- **INFORMATION PROVIDED**:

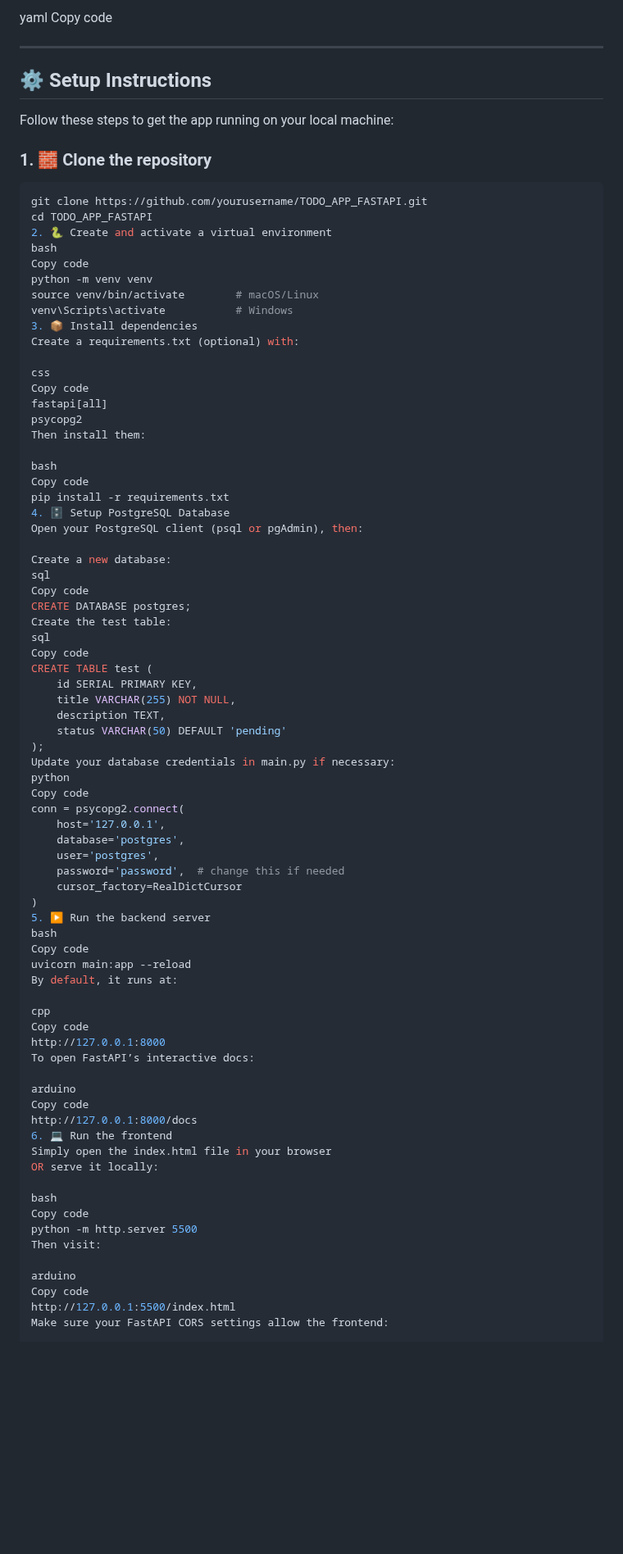
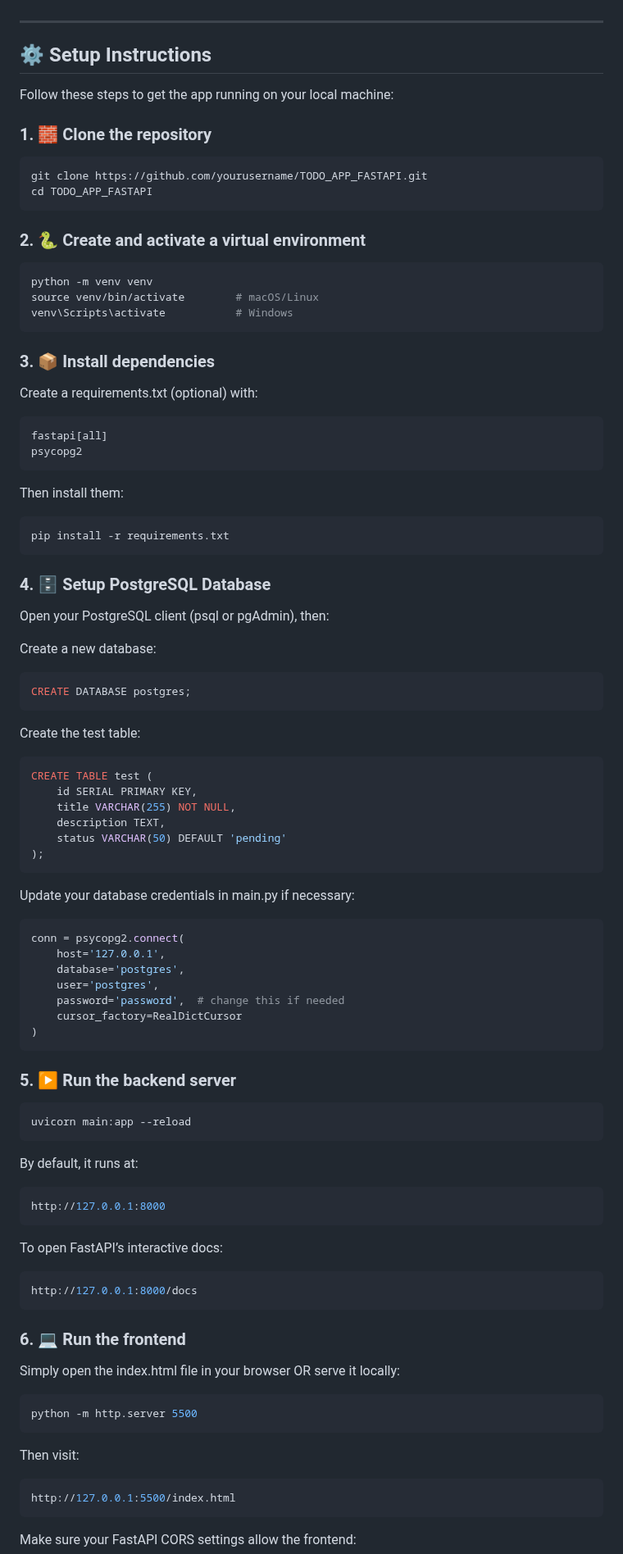
Before and after one commit to aryanchauhan457/TODO_APP_FASTAPI, a Markdown page: README.md, the part around one of its changes. Shown at 82% size. Rendered like a GitHub page; blank space fills up the shorter version.

````diff
--- a/README.md
+++ b/README.md
@@ -40,6 +40,4 @@ TODO_APP_FASTAPI/
 
-yaml
-Copy code
 
 ---
 
@@ -51,43 +49,45 @@ Follow these steps to get the app running on your local machine:
 ```bash
 git clone https://github.com/yourusername/TODO_APP_FASTAPI.git
 cd TODO_APP_FASTAPI
-2. 🐍 Create and activate a virtual environment
-bash
-Copy code
+```
+
+### 2. 🐍 Create and activate a virtual environment
+```bash
 python -m venv venv
 source venv/bin/activate        # macOS/Linux
 venv\Scripts\activate           # Windows
-3. 📦 Install dependencies
+```
+
+### 3. 📦 Install dependencies
 Create a requirements.txt (optional) with:
-
-css
-Copy code
+```css
 fastapi[all]
 psycopg2
+```
 Then install them:
 
-bash
-Copy code
+```bash
 pip install -r requirements.txt
-4. 🗄️ Setup PostgreSQL Database
+```
+
+### 4. 🗄️ Setup PostgreSQL Database
 Open your PostgreSQL client (psql or pgAdmin), then:
 
 Create a new database:
-sql
-Copy code
+```sql
 CREATE DATABASE postgres;
+```
 Create the test table:
-sql
-Copy code
+```sql
 CREATE TABLE test (
     id SERIAL PRIMARY KEY,
     title VARCHAR(255) NOT NULL,
     description TEXT,
     status VARCHAR(50) DEFAULT 'pending'
 );
+```
 Update your database credentials in main.py if necessary:
-python
-Copy code
+```python
 conn = psycopg2.connect(
     host='127.0.0.1',
     database='postgres',
@@ -95,31 +95,35 @@ conn = psycopg2.connect(
     password='password',  # change this if needed
     cursor_factory=RealDictCursor
 )
-5. ▶️ Run the backend server
-bash
-Copy code
+```
+
+### 5. ▶️ Run the backend server
+```bash
 uvicorn main:app --reload
+```
 By default, it runs at:
 
-cpp
-Copy code
+```cpp
 http://127.0.0.1:8000
+```
 To open FastAPI’s interactive docs:
 
-arduino
-Copy code
+```arduino
 http://127.0.0.1:8000/docs
-6. 💻 Run the frontend
+```
+
+### 6. 💻 Run the frontend
 Simply open the index.html file in your browser
 OR serve it locally:
 
-bash
-Copy code
+```bash
 python -m http.server 5500
+```
 Then visit:
 
-arduino
-Copy code
+```arduino
 http://127.0.0.1:5500/index.html
+```
+
 Make sure your FastAPI CORS settings allow the frontend:
 
````
Also changed, not shown: other parts of README.md (+27 -19 lines).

- **TASK INSTRUCTIONS**: Filter the records above and return every line that holds the word "activate".

- **SOLUTION TO THIS EXERCISE**:
-2. 🐍 Create and activate a virtual environment
+### 2. 🐍 Create and activate a virtual environment
 source venv/bin/activate        # macOS/Linux
 venv\Scripts\activate           # Windows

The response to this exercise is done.